The problem:
Each entry must appear in the answer exactly as given.

(Entries taken from a collection)
=-=-=-=-=

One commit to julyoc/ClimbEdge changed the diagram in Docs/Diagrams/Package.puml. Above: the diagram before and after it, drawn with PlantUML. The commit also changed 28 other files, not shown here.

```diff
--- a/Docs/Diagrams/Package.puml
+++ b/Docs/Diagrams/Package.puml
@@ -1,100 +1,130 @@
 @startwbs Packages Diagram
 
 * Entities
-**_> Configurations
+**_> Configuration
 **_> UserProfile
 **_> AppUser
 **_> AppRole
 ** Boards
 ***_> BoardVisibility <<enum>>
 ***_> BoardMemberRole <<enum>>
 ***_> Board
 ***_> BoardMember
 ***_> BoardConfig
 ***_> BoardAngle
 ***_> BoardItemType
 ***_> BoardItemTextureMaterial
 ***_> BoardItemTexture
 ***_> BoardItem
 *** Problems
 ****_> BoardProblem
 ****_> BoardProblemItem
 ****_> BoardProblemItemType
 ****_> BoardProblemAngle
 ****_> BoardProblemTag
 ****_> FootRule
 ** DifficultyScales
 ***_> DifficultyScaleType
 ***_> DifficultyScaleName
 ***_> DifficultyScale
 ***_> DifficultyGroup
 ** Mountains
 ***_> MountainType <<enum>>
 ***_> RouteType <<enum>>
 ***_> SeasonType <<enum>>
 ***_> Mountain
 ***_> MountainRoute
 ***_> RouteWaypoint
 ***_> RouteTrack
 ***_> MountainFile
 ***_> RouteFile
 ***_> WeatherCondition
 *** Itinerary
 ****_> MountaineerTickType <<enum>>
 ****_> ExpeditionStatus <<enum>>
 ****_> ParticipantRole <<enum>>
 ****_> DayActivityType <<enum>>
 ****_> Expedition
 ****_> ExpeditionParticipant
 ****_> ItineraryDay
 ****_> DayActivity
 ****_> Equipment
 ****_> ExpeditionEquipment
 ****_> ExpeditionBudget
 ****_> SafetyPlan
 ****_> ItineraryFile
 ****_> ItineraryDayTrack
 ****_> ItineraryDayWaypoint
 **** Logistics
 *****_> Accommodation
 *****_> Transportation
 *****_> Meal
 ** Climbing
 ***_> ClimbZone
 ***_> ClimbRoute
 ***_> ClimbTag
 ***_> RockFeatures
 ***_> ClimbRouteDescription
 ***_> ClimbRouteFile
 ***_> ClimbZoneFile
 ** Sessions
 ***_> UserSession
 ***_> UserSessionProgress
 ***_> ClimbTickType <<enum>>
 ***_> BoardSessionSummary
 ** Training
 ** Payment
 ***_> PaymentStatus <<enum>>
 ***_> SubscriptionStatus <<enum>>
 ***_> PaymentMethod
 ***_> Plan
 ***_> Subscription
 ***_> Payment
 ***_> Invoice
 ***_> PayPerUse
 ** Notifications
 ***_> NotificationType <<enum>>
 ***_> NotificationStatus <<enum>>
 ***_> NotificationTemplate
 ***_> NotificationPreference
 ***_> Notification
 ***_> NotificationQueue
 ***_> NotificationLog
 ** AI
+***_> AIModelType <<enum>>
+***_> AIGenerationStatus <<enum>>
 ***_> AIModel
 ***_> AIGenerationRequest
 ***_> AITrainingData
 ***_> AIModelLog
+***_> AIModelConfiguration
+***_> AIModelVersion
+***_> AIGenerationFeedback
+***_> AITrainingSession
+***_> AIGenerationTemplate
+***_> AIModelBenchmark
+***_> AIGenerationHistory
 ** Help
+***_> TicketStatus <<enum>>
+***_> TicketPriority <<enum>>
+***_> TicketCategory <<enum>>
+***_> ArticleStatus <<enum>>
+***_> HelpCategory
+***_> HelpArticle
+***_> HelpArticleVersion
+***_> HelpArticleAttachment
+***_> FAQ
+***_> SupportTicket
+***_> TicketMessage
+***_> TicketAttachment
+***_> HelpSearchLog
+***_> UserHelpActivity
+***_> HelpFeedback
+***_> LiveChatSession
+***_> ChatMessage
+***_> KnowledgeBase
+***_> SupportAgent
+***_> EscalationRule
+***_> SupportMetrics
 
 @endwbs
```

=-=-=-=-=

Exercise output:
One commit to julyoc/ClimbEdge changed the diagram in Docs/Diagrams/Package.puml. Above: the diagram before and after it, drawn with PlantUML. The commit also changed 28 other files, not shown here.

```diff
--- a/Docs/Diagrams/Package.puml
+++ b/Docs/Diagrams/Package.puml
@@ -1,100 +1,130 @@
 @startwbs Packages Diagram
 
 * Entities
-**_> Configurations
+**_> Configuration
 **_> UserProfile
 **_> AppUser
 **_> AppRole
 ** Boards
 ***_> BoardVisibility <<enum>>
 ***_> BoardMemberRole <<enum>>
 ***_> Board
 ***_> BoardMember
 ***_> BoardConfig
 ***_> BoardAngle
 ***_> BoardItemType
 ***_> BoardItemTextureMaterial
 ***_> BoardItemTexture
 ***_> BoardItem
 *** Problems
 ****_> BoardProblem
 ****_> BoardProblemItem
 ****_> BoardProblemItemType
 ****_> BoardProblemAngle
 ****_> BoardProblemTag
 ****_> FootRule
 ** DifficultyScales
 ***_> DifficultyScaleType
 ***_> DifficultyScaleName
 ***_> DifficultyScale
 ***_> DifficultyGroup
 ** Mountains
 ***_> MountainType <<enum>>
 ***_> RouteType <<enum>>
 ***_> SeasonType <<enum>>
 ***_> Mountain
 ***_> MountainRoute
 ***_> RouteWaypoint
 ***_> RouteTrack
 ***_> MountainFile
 ***_> RouteFile
 ***_> WeatherCondition
 *** Itinerary
 ****_> MountaineerTickType <<enum>>
 ****_> ExpeditionStatus <<enum>>
 ****_> ParticipantRole <<enum>>
 ****_> DayActivityType <<enum>>
 ****_> Expedition
 ****_> ExpeditionParticipant
 ****_> ItineraryDay
 ****_> DayActivity
 ****_> Equipment
 ****_> ExpeditionEquipment
 ****_> ExpeditionBudget
 ****_> SafetyPlan
 ****_> ItineraryFile
 ****_> ItineraryDayTrack
 ****_> ItineraryDayWaypoint
 **** Logistics
 *****_> Accommodation
 *****_> Transportation
 *****_> Meal
 ** Climbing
 ***_> ClimbZone
 ***_> ClimbRoute
 ***_> ClimbTag
 ***_> RockFeatures
 ***_> ClimbRouteDescription
 ***_> ClimbRouteFile
 ***_> ClimbZoneFile
 ** Sessions
 ***_> UserSession
 ***_> UserSessionProgress
 ***_> ClimbTickType <<enum>>
 ***_> BoardSessionSummary
 ** Training
 ** Payment
 ***_> PaymentStatus <<enum>>
 ***_> SubscriptionStatus <<enum>>
 ***_> PaymentMethod
 ***_> Plan
 ***_> Subscription
 ***_> Payment
 ***_> Invoice
 ***_> PayPerUse
 ** Notifications
 ***_> NotificationType <<enum>>
 ***_> NotificationStatus <<enum>>
 ***_> NotificationTemplate
 ***_> NotificationPreference
 ***_> Notification
 ***_> NotificationQueue
 ***_> NotificationLog
 ** AI
+***_> AIModelType <<enum>>
+***_> AIGenerationStatus <<enum>>
 ***_> AIModel
 ***_> AIGenerationRequest
 ***_> AITrainingData
 ***_> AIModelLog
+***_> AIModelConfiguration
+***_> AIModelVersion
+***_> AIGenerationFeedback
+***_> AITrainingSession
+***_> AIGenerationTemplate
+***_> AIModelBenchmark
+***_> AIGenerationHistory
 ** Help
+***_> TicketStatus <<enum>>
+***_> TicketPriority <<enum>>
+***_> TicketCategory <<enum>>
+***_> ArticleStatus <<enum>>
+***_> HelpCategory
+***_> HelpArticle
+***_> HelpArticleVersion
+***_> HelpArticleAttachment
+***_> FAQ
+***_> SupportTicket
+***_> TicketMessage
+***_> TicketAttachment
+***_> HelpSearchLog
+***_> UserHelpActivity
+***_> HelpFeedback
+***_> LiveChatSession
+***_> ChatMessage
+***_> KnowledgeBase
+***_> SupportAgent
+***_> EscalationRule
+***_> SupportMetrics
 
 @endwbs
```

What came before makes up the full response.